■ **Problem to solve**
Reproduce every line below exactly as written; do not include the images.

Content revision data:
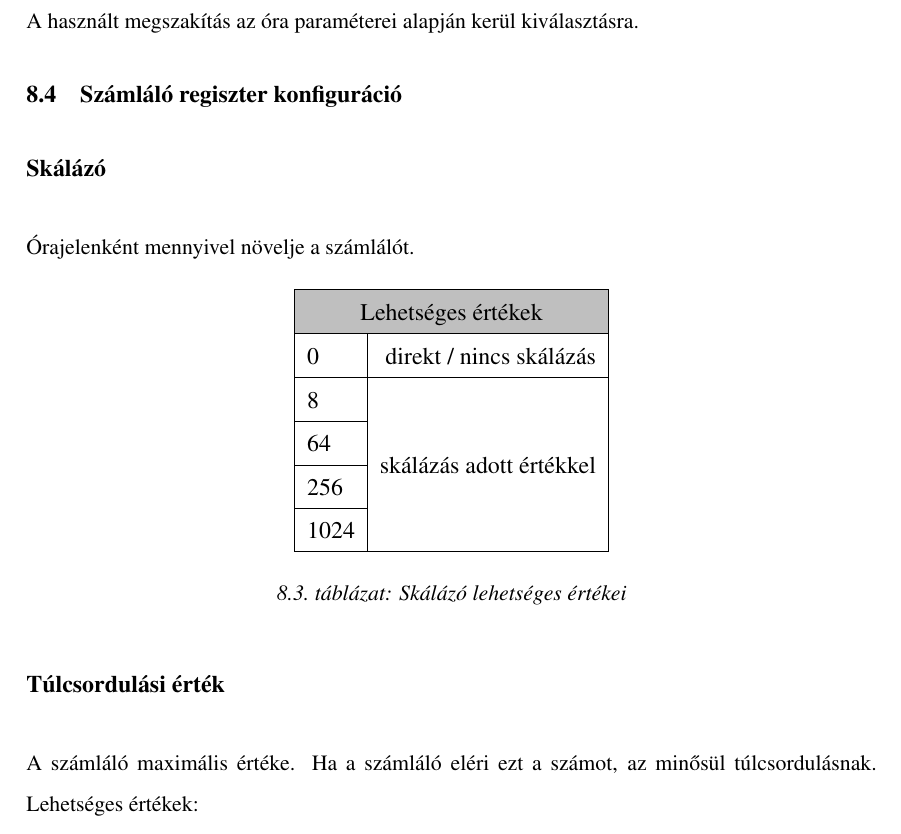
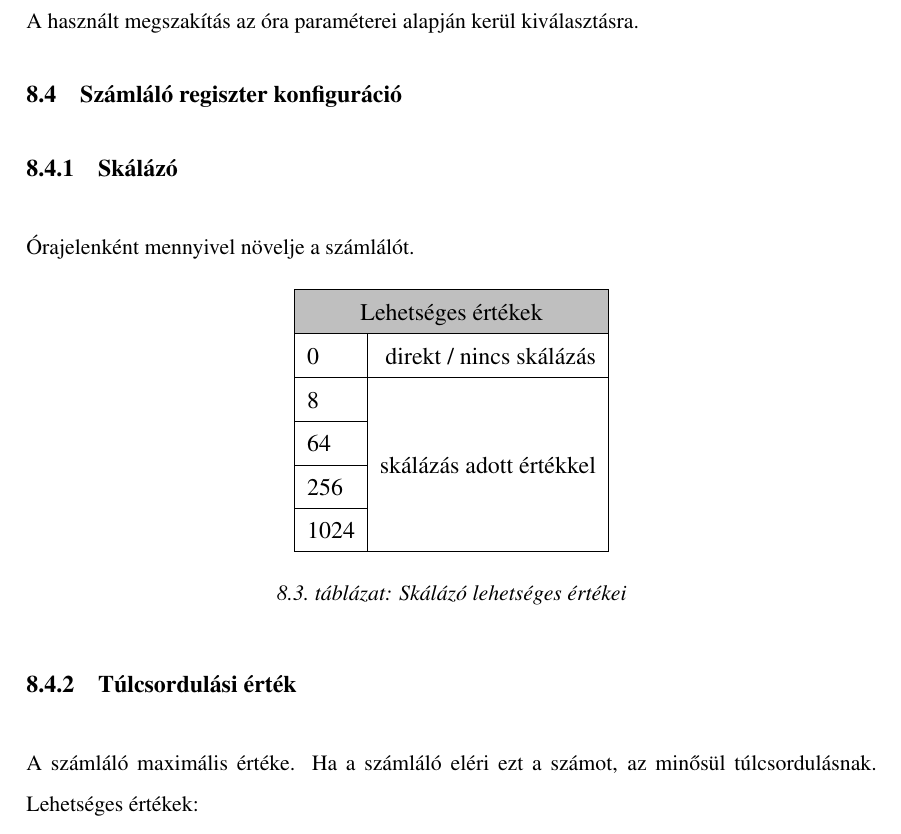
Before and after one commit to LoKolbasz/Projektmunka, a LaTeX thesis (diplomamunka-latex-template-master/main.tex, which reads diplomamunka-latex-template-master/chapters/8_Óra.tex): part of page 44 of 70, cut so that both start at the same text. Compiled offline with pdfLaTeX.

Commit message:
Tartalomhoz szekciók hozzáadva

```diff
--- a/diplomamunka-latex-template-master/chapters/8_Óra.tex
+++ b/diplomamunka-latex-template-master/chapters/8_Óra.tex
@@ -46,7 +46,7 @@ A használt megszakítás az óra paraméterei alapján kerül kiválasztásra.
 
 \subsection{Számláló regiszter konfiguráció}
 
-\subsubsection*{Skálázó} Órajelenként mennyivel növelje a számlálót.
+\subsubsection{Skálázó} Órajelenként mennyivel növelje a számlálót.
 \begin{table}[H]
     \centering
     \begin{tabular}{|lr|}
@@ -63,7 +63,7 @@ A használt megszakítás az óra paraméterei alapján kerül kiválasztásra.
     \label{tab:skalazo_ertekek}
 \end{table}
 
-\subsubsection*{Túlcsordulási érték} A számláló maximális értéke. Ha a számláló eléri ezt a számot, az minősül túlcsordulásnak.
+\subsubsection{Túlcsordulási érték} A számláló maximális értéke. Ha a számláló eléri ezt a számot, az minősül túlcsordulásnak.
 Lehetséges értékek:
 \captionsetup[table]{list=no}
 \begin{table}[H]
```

■ **Result of the task**
Before and after one commit to LoKolbasz/Projektmunka, a LaTeX thesis (diplomamunka-latex-template-master/main.tex, which reads diplomamunka-latex-template-master/chapters/8_Óra.tex): part of page 44 of 70, cut so that both start at the same text. Compiled offline with pdfLaTeX.

Commit message:
Tartalomhoz szekciók hozzáadva

```diff
--- a/diplomamunka-latex-template-master/chapters/8_Óra.tex
+++ b/diplomamunka-latex-template-master/chapters/8_Óra.tex
@@ -46,7 +46,7 @@ A használt megszakítás az óra paraméterei alapján kerül kiválasztásra.
 
 \subsection{Számláló regiszter konfiguráció}
 
-\subsubsection*{Skálázó} Órajelenként mennyivel növelje a számlálót.
+\subsubsection{Skálázó} Órajelenként mennyivel növelje a számlálót.
 \begin{table}[H]
     \centering
     \begin{tabular}{|lr|}
@@ -63,7 +63,7 @@ A használt megszakítás az óra paraméterei alapján kerül kiválasztásra.
     \label{tab:skalazo_ertekek}
 \end{table}
 
-\subsubsection*{Túlcsordulási érték} A számláló maximális értéke. Ha a számláló eléri ezt a számot, az minősül túlcsordulásnak.
+\subsubsection{Túlcsordulási érték} A számláló maximális értéke. Ha a számláló eléri ezt a számot, az minősül túlcsordulásnak.
 Lehetséges értékek:
 \captionsetup[table]{list=no}
 \begin{table}[H]
```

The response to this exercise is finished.